╔══

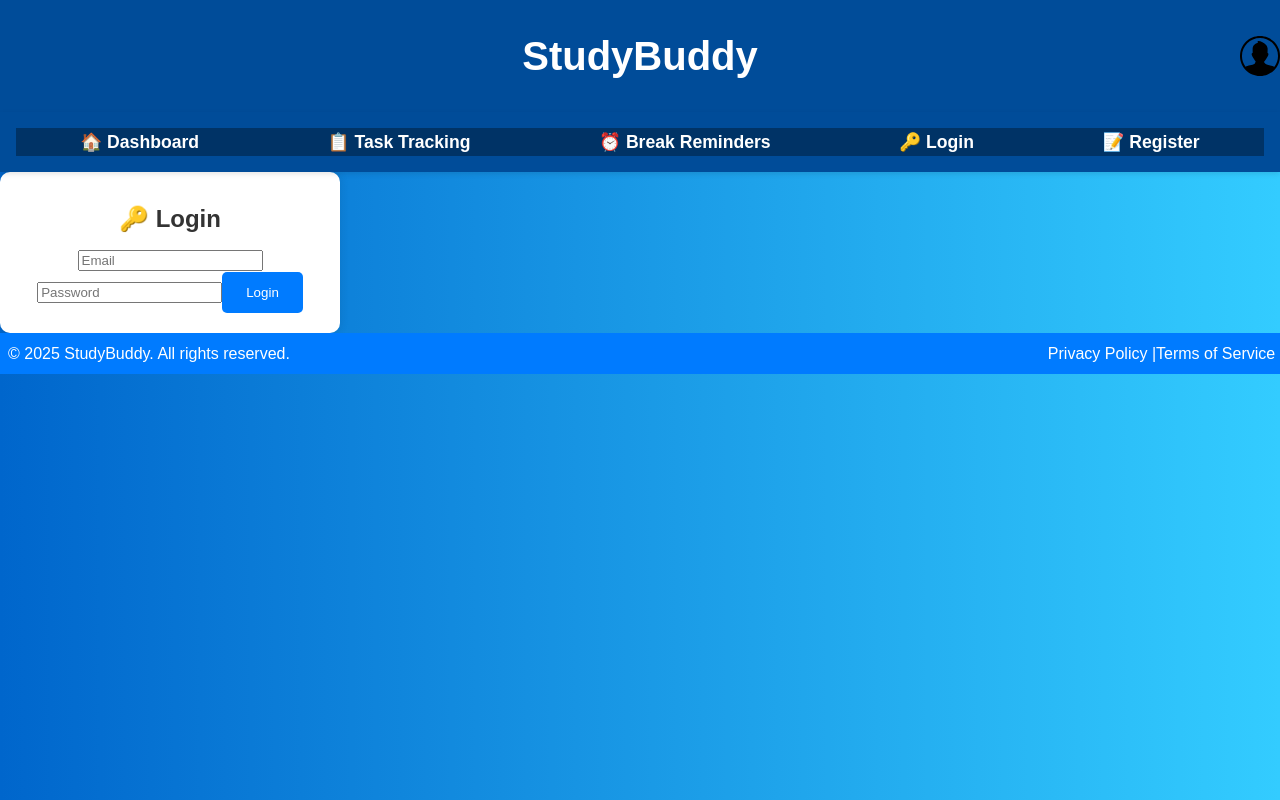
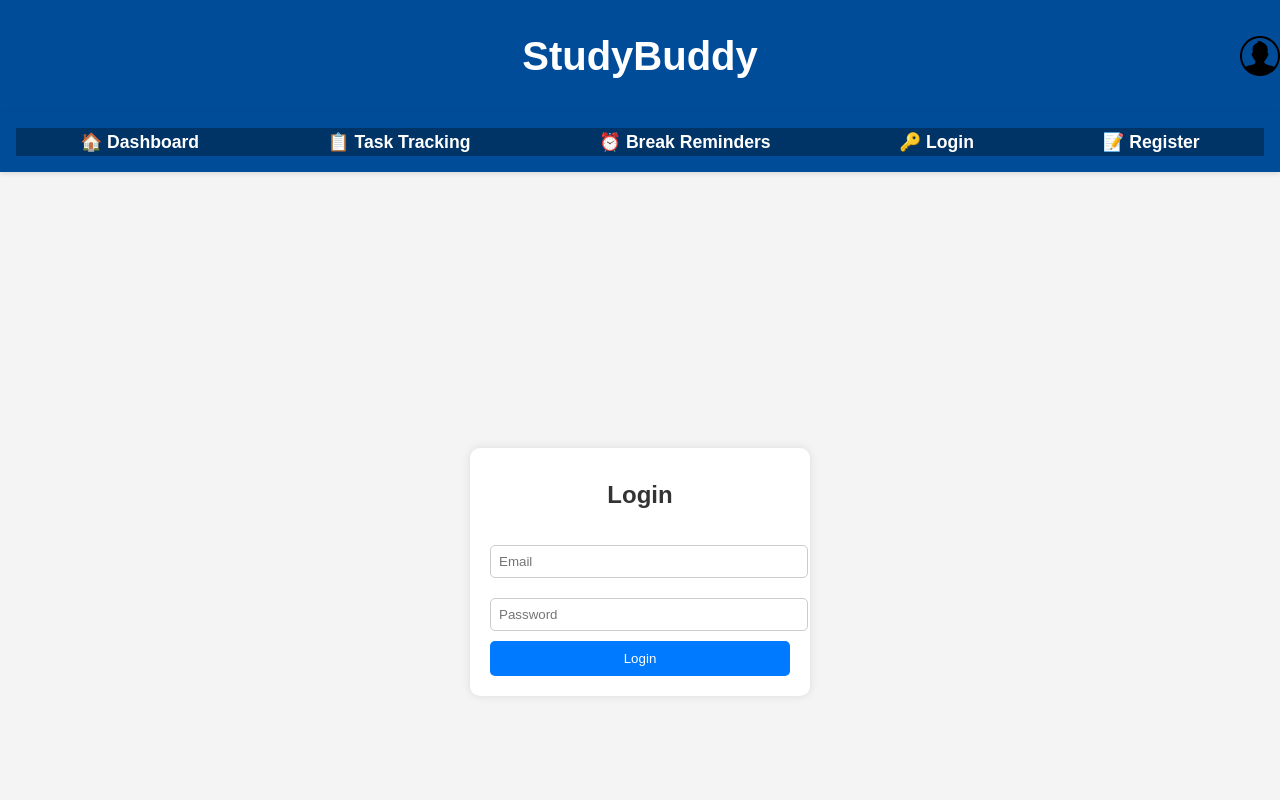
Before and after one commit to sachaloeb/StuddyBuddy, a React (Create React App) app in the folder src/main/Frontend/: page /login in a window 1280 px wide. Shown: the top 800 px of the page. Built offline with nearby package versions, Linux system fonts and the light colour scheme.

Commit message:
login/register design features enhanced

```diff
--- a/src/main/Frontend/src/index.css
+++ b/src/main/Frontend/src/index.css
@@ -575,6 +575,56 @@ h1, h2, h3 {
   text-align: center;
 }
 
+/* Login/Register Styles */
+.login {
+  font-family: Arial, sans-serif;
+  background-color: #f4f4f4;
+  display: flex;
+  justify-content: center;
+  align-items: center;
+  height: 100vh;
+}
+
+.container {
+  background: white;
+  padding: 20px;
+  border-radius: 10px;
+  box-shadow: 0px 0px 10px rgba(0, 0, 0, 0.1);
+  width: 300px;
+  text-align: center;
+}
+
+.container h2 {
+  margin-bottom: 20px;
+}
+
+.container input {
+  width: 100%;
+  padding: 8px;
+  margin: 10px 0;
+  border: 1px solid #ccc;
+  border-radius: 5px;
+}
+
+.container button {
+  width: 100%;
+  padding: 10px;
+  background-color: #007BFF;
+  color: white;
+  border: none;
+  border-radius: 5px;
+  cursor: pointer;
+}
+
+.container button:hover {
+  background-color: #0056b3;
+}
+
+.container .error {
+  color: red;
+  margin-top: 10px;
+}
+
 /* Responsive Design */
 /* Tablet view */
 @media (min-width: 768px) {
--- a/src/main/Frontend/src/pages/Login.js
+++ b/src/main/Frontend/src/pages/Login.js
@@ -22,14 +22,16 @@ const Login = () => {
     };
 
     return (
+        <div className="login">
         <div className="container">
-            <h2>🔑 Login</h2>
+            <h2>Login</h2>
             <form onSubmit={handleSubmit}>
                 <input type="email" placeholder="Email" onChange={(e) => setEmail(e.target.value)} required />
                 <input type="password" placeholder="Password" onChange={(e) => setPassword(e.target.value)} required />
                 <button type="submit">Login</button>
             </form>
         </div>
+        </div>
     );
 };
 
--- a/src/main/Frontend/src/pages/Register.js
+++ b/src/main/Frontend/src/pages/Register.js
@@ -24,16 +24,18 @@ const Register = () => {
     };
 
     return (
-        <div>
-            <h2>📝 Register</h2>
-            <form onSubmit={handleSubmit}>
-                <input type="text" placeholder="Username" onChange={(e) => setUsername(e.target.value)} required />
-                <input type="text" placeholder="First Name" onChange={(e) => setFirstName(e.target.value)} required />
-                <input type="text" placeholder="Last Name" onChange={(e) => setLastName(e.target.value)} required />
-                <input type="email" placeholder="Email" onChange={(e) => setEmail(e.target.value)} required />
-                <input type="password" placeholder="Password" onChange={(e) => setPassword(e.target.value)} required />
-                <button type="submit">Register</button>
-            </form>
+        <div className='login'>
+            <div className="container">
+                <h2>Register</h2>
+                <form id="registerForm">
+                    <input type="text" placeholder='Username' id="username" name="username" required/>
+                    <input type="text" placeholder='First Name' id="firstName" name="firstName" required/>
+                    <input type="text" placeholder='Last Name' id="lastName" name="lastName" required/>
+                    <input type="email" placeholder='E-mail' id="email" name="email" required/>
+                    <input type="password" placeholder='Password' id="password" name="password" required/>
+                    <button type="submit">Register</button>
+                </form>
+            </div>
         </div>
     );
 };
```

╚══
╔══

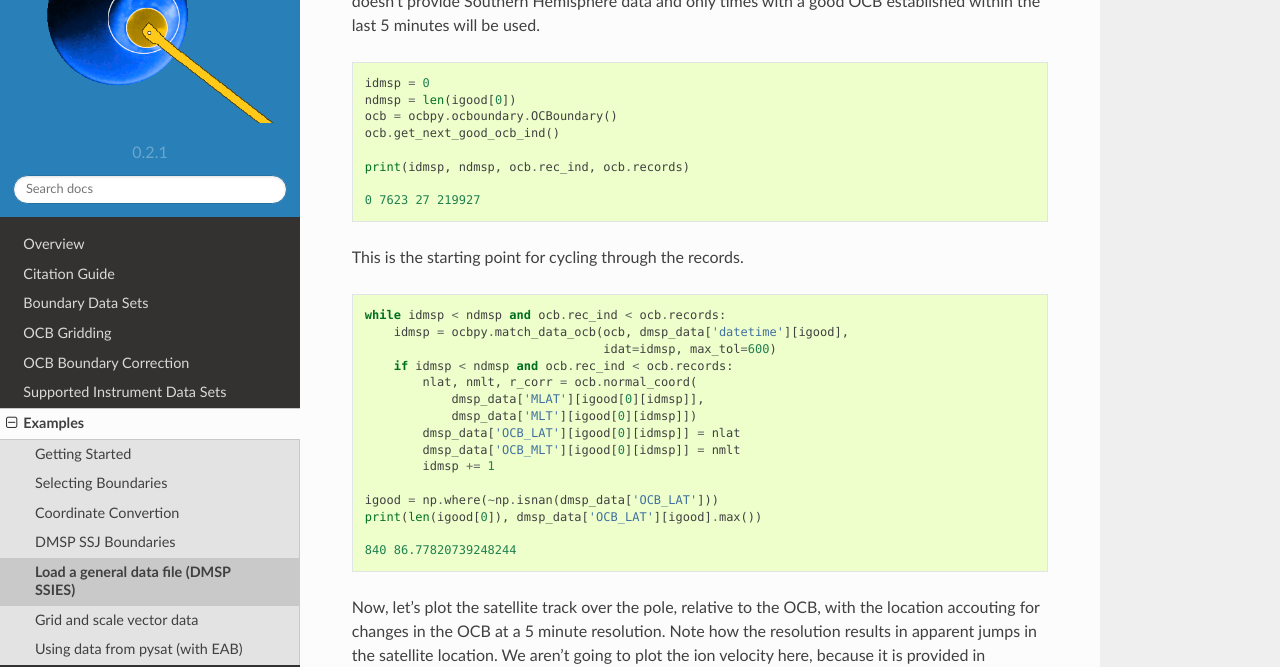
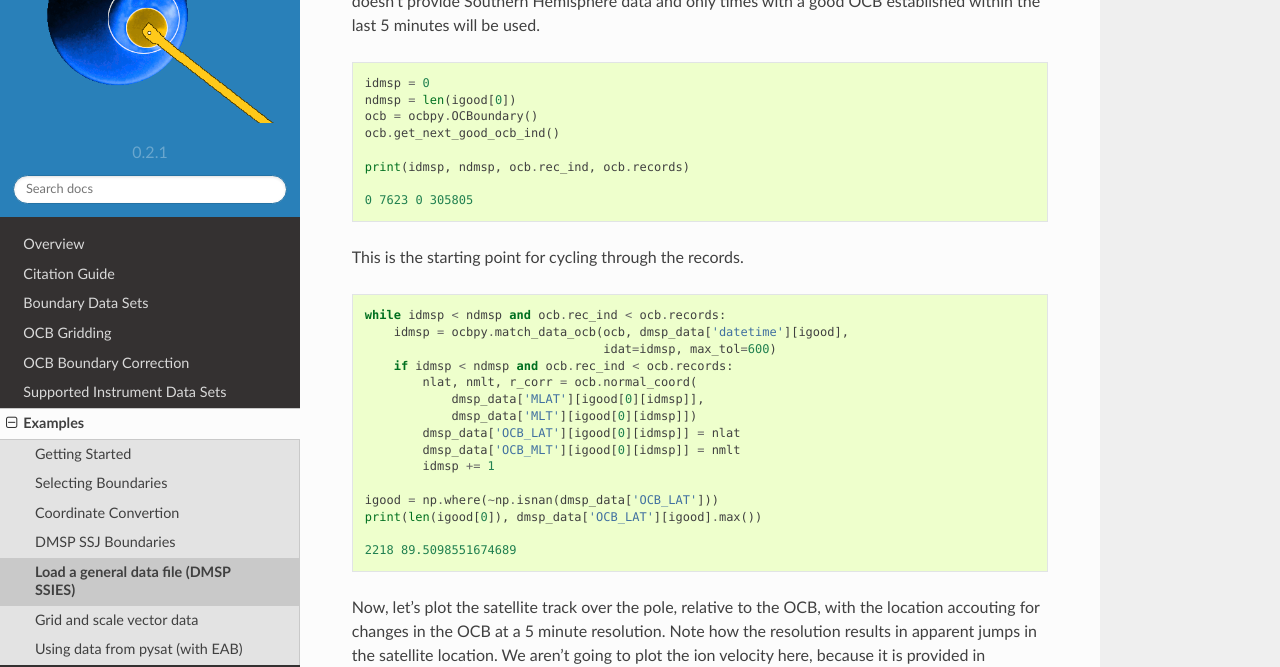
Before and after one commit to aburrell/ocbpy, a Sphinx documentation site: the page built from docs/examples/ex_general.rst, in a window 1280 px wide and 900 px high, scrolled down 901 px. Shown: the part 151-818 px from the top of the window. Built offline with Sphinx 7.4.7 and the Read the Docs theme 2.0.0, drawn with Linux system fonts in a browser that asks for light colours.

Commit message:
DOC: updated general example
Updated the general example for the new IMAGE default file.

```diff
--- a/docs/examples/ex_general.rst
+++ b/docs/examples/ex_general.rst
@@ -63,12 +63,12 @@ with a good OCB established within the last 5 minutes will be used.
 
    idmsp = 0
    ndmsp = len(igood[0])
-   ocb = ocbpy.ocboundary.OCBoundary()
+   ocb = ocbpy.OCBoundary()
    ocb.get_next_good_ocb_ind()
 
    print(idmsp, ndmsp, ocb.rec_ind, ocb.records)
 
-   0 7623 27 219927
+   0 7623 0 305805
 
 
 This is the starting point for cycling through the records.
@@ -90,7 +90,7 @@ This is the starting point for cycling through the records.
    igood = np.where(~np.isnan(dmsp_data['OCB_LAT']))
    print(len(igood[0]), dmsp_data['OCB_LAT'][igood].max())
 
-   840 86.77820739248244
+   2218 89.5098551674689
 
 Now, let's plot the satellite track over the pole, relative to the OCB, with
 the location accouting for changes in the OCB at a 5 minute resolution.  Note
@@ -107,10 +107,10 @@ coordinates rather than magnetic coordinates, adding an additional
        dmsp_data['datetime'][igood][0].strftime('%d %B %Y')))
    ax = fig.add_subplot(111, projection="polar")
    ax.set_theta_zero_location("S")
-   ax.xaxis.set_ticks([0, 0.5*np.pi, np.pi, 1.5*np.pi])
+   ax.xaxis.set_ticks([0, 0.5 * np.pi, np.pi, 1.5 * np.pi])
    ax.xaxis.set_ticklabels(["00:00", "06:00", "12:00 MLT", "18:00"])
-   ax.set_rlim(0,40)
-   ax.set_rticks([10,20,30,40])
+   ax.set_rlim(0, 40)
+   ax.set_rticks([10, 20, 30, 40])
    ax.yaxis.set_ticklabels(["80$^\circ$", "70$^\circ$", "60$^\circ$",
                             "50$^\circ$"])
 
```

╚══

WORK INSTRUCTION = The answer must be every line from the records above that contains "container".

ANSWER TO THE PROBLEM =
+.container {
+.container h2 {
+.container input {
+.container button {
+.container button:hover {
+.container .error {
         <div className="container">
+            <div className="container">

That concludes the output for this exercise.